==== Given data

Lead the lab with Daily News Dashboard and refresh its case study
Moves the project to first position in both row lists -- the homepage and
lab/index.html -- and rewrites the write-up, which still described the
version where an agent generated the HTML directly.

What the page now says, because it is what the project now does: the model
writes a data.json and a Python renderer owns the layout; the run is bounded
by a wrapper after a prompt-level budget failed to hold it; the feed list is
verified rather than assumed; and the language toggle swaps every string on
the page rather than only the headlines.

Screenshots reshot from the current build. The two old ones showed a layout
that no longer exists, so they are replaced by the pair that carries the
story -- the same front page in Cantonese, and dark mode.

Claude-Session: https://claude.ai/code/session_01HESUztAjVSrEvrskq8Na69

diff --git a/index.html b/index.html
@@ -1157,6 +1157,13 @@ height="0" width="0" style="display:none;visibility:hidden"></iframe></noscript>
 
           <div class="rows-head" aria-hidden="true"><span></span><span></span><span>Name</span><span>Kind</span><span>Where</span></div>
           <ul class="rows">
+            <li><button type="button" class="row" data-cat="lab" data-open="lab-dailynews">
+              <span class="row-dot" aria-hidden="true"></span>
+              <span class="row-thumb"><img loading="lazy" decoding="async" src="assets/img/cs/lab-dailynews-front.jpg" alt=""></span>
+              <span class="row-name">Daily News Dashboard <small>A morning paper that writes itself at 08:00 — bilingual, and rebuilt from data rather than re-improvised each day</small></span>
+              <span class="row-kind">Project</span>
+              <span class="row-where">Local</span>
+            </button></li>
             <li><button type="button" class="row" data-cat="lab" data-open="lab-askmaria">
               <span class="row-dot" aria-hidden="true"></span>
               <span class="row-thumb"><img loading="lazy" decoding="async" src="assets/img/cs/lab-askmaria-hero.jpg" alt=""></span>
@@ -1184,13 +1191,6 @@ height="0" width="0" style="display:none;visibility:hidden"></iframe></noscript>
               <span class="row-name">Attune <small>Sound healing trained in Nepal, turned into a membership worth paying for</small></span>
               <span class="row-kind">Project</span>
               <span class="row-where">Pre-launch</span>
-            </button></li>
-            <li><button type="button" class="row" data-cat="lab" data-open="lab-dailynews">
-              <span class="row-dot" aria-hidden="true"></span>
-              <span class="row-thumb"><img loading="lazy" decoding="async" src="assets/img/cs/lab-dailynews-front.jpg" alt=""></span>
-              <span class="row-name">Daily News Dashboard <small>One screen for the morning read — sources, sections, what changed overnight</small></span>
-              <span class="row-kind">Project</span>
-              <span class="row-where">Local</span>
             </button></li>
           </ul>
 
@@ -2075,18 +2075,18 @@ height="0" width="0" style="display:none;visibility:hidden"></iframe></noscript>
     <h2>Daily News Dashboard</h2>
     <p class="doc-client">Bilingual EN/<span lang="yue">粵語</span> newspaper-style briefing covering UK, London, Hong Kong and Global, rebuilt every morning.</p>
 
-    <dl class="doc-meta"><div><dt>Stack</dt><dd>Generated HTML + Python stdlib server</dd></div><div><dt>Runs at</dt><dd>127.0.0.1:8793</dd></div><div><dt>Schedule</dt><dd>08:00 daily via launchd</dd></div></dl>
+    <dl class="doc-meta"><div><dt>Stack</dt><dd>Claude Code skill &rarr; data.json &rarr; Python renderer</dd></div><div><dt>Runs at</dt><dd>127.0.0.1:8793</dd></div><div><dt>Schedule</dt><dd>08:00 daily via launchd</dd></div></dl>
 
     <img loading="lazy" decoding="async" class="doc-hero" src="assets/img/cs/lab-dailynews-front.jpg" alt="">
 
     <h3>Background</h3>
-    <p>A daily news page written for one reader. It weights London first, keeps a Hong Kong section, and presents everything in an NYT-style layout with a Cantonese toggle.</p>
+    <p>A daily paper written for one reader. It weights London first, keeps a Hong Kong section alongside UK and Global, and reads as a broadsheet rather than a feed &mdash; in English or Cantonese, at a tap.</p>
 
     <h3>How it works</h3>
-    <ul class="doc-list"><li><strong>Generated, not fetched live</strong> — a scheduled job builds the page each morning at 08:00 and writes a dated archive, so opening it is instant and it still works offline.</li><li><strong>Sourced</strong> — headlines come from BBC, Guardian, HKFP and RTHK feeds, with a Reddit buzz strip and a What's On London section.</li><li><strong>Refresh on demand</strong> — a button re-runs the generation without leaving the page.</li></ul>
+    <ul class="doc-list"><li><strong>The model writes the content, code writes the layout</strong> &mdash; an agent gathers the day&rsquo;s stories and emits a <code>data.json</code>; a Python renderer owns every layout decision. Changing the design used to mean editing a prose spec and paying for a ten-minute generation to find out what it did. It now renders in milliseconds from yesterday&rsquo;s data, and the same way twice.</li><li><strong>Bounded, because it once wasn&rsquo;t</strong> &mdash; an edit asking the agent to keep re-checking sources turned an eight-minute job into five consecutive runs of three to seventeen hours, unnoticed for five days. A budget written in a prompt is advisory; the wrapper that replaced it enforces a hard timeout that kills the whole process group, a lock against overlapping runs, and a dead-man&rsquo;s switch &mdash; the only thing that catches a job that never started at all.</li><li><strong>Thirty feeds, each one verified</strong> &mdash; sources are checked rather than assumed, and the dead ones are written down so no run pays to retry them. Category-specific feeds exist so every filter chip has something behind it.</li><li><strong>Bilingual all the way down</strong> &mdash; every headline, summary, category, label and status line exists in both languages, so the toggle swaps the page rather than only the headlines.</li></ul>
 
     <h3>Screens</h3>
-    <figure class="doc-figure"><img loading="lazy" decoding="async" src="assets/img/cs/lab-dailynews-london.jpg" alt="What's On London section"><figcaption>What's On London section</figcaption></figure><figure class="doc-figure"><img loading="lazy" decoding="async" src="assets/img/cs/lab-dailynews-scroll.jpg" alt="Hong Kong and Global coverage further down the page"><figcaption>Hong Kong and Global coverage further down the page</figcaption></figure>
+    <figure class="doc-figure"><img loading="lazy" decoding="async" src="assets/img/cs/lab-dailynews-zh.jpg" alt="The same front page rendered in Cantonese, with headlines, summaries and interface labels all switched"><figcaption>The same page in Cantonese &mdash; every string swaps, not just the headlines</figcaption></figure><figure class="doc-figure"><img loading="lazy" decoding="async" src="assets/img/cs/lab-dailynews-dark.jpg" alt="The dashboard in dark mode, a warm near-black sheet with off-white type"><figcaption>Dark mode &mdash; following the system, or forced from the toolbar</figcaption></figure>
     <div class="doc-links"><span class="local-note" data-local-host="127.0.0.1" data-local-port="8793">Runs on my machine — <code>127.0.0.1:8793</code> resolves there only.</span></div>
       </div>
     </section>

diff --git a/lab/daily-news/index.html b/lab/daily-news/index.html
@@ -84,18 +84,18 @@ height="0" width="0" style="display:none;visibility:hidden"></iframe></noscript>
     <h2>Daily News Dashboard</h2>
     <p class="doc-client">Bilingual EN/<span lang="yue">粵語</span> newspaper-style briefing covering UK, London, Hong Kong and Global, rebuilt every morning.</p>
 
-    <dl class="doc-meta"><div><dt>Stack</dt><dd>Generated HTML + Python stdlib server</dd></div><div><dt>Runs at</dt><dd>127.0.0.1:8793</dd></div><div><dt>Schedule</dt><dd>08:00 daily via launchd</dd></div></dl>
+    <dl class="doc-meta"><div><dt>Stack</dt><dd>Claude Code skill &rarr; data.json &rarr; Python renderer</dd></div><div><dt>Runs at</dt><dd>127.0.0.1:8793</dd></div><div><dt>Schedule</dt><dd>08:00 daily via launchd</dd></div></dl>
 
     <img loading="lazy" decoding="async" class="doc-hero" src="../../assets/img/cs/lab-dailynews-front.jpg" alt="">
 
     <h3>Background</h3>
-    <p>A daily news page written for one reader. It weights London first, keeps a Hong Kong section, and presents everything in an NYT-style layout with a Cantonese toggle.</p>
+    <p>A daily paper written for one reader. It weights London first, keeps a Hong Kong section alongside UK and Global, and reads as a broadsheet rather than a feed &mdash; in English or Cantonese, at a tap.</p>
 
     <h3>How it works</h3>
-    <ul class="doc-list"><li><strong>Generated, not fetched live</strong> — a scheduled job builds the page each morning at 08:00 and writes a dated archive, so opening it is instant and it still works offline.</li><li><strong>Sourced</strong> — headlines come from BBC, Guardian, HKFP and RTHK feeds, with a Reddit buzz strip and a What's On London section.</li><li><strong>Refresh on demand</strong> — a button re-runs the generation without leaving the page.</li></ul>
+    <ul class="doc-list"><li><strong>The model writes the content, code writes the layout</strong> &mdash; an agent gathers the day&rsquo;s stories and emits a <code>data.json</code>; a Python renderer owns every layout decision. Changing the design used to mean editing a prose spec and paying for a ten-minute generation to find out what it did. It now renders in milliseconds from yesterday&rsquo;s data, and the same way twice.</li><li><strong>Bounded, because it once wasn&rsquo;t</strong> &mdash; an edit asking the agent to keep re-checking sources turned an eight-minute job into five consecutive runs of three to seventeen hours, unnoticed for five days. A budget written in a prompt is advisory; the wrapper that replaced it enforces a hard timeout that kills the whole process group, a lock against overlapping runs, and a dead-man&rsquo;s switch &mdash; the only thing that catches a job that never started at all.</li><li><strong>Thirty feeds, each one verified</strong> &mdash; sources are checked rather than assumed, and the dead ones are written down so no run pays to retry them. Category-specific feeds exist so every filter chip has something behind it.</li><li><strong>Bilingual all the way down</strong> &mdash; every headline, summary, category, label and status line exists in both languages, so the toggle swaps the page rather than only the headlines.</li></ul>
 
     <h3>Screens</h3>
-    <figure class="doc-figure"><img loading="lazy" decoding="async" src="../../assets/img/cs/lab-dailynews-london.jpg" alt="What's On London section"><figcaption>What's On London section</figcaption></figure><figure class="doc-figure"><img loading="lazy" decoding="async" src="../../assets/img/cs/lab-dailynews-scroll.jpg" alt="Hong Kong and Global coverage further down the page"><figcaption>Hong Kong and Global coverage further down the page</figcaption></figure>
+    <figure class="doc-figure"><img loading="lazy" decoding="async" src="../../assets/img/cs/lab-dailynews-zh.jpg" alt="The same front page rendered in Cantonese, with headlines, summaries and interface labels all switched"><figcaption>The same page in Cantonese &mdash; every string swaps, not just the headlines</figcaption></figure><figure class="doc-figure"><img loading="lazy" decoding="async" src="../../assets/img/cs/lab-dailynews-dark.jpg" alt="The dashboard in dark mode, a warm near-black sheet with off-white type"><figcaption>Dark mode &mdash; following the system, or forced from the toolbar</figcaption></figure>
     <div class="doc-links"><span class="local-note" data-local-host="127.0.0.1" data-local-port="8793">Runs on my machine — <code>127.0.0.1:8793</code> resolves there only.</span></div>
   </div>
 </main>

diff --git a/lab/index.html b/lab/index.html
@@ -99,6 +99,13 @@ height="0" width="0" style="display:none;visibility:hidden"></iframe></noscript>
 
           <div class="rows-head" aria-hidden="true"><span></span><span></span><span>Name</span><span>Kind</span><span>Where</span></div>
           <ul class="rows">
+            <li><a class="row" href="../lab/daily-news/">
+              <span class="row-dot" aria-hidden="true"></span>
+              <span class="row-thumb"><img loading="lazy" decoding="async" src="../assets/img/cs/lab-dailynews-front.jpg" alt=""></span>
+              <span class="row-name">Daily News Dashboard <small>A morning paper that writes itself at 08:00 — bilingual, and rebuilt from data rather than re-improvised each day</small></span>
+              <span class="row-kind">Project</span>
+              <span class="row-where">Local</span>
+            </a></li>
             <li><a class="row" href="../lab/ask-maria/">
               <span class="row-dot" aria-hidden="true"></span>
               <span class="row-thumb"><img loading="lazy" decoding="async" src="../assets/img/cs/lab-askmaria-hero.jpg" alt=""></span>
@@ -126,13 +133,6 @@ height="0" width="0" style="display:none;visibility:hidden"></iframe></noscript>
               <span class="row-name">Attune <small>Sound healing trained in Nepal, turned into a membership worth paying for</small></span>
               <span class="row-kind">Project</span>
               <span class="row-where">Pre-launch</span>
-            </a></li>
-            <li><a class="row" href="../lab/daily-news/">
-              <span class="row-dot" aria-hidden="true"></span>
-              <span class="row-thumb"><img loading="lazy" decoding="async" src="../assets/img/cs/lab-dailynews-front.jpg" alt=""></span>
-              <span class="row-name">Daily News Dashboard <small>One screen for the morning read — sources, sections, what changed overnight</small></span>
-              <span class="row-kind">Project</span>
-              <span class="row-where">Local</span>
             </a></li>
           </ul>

========

Exercise brief:
How many lines of the entries above include the word "style"? Reply with the number alone.

Written answer:
10